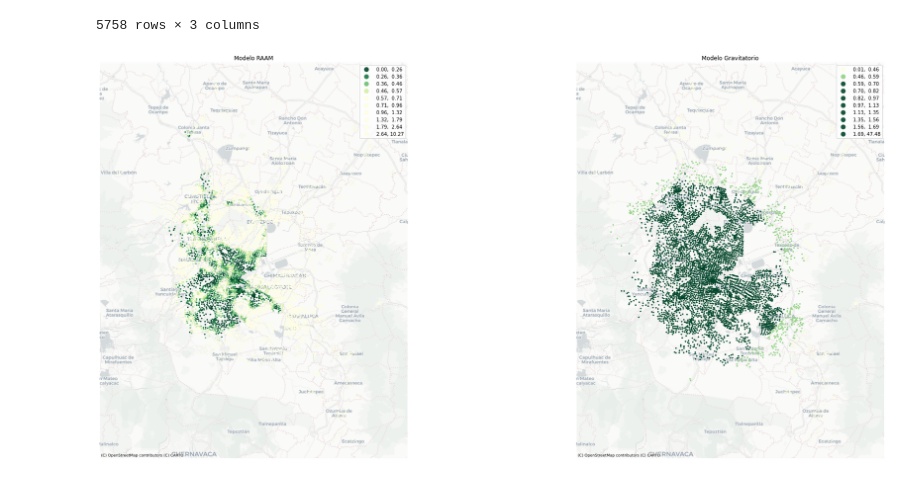
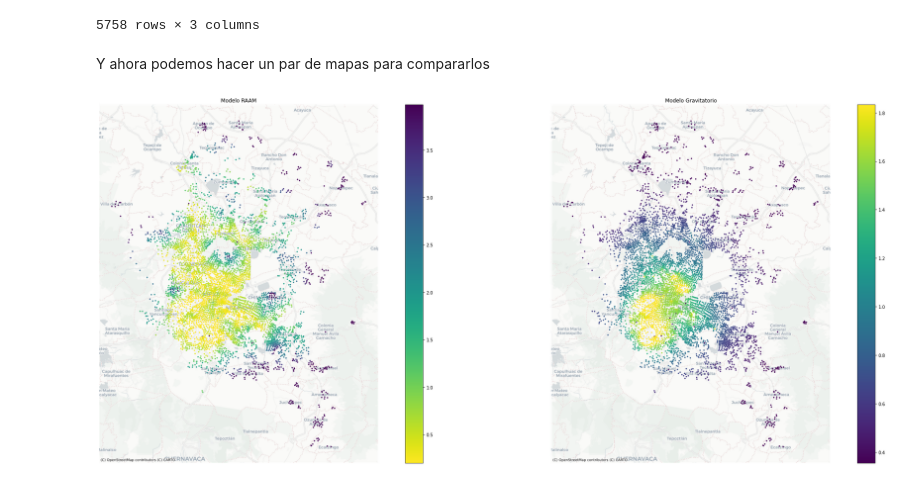
Before and after one commit to CentroGeo/temas-selectos-geoinformatica, a Jupyter notebook: accesibilidad/accesibilidad_01.ipynb, the cells around one changed output. Drawn from its saved outputs; the diff is of its cells as text; code cells hidden in the pictures.

```diff
--- a/accesibilidad/accesibilidad_01.ipynb
+++ b/accesibilidad/accesibilidad_01.ipynb
@@ -227,32 +220,30 @@ mapa_accesibilidad
 | 1512500070054 | POINT (2806373.386 856257.252) | 0.614837 | 1.143446 |
 | 1512500070069 | POINT (2806149.209 856513.490) | 0.609791 | 1.199256 |
 5758 rows × 3 columns
-# %%
-import matplotlib.pyplot as plt
-import contextily as ctx
-fig, (ax1, ax2) = plt.subplots(1,2, figsize=(32,12))
-ax1 = mapa_accesibilidad.to_crs(epsg=3857).plot('raam_area', legend = True,
-                                                scheme='quantiles',
-                                                cmap =  "YlGn_r",
-                                                markersize = 5, alpha = 0.9, ax = ax1,
-                                                vmin = mapa_accesibilidad['raam_area'].quantile(0.05),
-                                                vmax = mapa_accesibilidad['raam_area'].quantile(0.95),
-                                                classification_kwds={'k':10})
-ax1.set_axis_off()
-ax1.set(title='Modelo RAAM')
-ctx.add_basemap(ax1, source=ctx.providers.CartoDB.Positron)
-
-ax2 = mapa_accesibilidad.to_crs(epsg=3857).plot('gravity_area', legend = True,
-                                                scheme='quantiles',
-                                                cmap =  "YlGn",
-                                                markersize = 5, alpha = 0.9, ax = ax2,
-                                                vmin = mapa_accesibilidad['gravity_area'].quantile(0.05),
-                                                vmax = mapa_accesibilidad['gravity_area'].quantile(0.95),
-                                                classification_kwds={'k':10})
-ax2.set_axis_off()
-ax2.set(title='Modelo Gravitatorio')
-# plt.subplots_adjust(wspace=-.5, hspace=0)
-ctx.add_basemap(ax2, source=ctx.providers.CartoDB.Positron)
-plt.tight_layout()
-# %% [output]
-[figure, removed]
+# %% [markdown]
+Y ahora podemos hacer un par de mapas para compararlos
+# %%
+fig, (ax1, ax2) = plt.subplots(1,2, figsize=(32,12))
+ax1 = mapa_accesibilidad.to_crs(epsg=3857).plot('raam_area', legend = True,
+                                                cmap =  "viridis_r",
+                                                markersize = 5, alpha = 0.9, ax = ax1,
+                                                vmin = mapa_accesibilidad['raam_area'].quantile(0.05),
+                                                vmax = mapa_accesibilidad['raam_area'].quantile(0.95),
+                                                )
+ax1.set_axis_off()
+ax1.set(title='Modelo RAAM')
+ctx.add_basemap(ax1, source=ctx.providers.CartoDB.Positron)
+
+ax2 = mapa_accesibilidad.to_crs(epsg=3857).plot('gravity_area', legend = True,
+                                                cmap =  "viridis",
+                                                markersize = 5, alpha = 0.9, ax = ax2,
+                                                vmin = mapa_accesibilidad['gravity_area'].quantile(0.05),
+                                                vmax = mapa_accesibilidad['gravity_area'].quantile(0.95),
+                                                )
+ax2.set_axis_off()
+ax2.set(title='Modelo Gravitatorio')
+# plt.subplots_adjust(wspace=-.5, hspace=0)
+ctx.add_basemap(ax2, source=ctx.providers.CartoDB.Positron)
+plt.tight_layout()
+# %% [output]
+[figure, added]
```
Also changed, not shown: parts of 6 cells of this notebook.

* * * * * * *

* **TASK BRIEF**
An exact copy of the listing above is to be set down, with no pictures in it.

* **RESULT OF THIS TASK**
Before and after one commit to CentroGeo/temas-selectos-geoinformatica, a Jupyter notebook: accesibilidad/accesibilidad_01.ipynb, the cells around one changed output. Drawn from its saved outputs; the diff is of its cells as text; code cells hidden in the pictures.

```diff
--- a/accesibilidad/accesibilidad_01.ipynb
+++ b/accesibilidad/accesibilidad_01.ipynb
@@ -227,32 +220,30 @@ mapa_accesibilidad
 | 1512500070054 | POINT (2806373.386 856257.252) | 0.614837 | 1.143446 |
 | 1512500070069 | POINT (2806149.209 856513.490) | 0.609791 | 1.199256 |
 5758 rows × 3 columns
-# %%
-import matplotlib.pyplot as plt
-import contextily as ctx
-fig, (ax1, ax2) = plt.subplots(1,2, figsize=(32,12))
-ax1 = mapa_accesibilidad.to_crs(epsg=3857).plot('raam_area', legend = True,
-                                                scheme='quantiles',
-                                                cmap =  "YlGn_r",
-                                                markersize = 5, alpha = 0.9, ax = ax1,
-                                                vmin = mapa_accesibilidad['raam_area'].quantile(0.05),
-                                                vmax = mapa_accesibilidad['raam_area'].quantile(0.95),
-                                                classification_kwds={'k':10})
-ax1.set_axis_off()
-ax1.set(title='Modelo RAAM')
-ctx.add_basemap(ax1, source=ctx.providers.CartoDB.Positron)
-
-ax2 = mapa_accesibilidad.to_crs(epsg=3857).plot('gravity_area', legend = True,
-                                                scheme='quantiles',
-                                                cmap =  "YlGn",
-                                                markersize = 5, alpha = 0.9, ax = ax2,
-                                                vmin = mapa_accesibilidad['gravity_area'].quantile(0.05),
-                                                vmax = mapa_accesibilidad['gravity_area'].quantile(0.95),
-                                                classification_kwds={'k':10})
-ax2.set_axis_off()
-ax2.set(title='Modelo Gravitatorio')
-# plt.subplots_adjust(wspace=-.5, hspace=0)
-ctx.add_basemap(ax2, source=ctx.providers.CartoDB.Positron)
-plt.tight_layout()
-# %% [output]
-[figure, removed]
+# %% [markdown]
+Y ahora podemos hacer un par de mapas para compararlos
+# %%
+fig, (ax1, ax2) = plt.subplots(1,2, figsize=(32,12))
+ax1 = mapa_accesibilidad.to_crs(epsg=3857).plot('raam_area', legend = True,
+                                                cmap =  "viridis_r",
+                                                markersize = 5, alpha = 0.9, ax = ax1,
+                                                vmin = mapa_accesibilidad['raam_area'].quantile(0.05),
+                                                vmax = mapa_accesibilidad['raam_area'].quantile(0.95),
+                                                )
+ax1.set_axis_off()
+ax1.set(title='Modelo RAAM')
+ctx.add_basemap(ax1, source=ctx.providers.CartoDB.Positron)
+
+ax2 = mapa_accesibilidad.to_crs(epsg=3857).plot('gravity_area', legend = True,
+                                                cmap =  "viridis",
+                                                markersize = 5, alpha = 0.9, ax = ax2,
+                                                vmin = mapa_accesibilidad['gravity_area'].quantile(0.05),
+                                                vmax = mapa_accesibilidad['gravity_area'].quantile(0.95),
+                                                )
+ax2.set_axis_off()
+ax2.set(title='Modelo Gravitatorio')
+# plt.subplots_adjust(wspace=-.5, hspace=0)
+ctx.add_basemap(ax2, source=ctx.providers.CartoDB.Positron)
+plt.tight_layout()
+# %% [output]
+[figure, added]
```
Also changed, not shown: parts of 6 cells of this notebook.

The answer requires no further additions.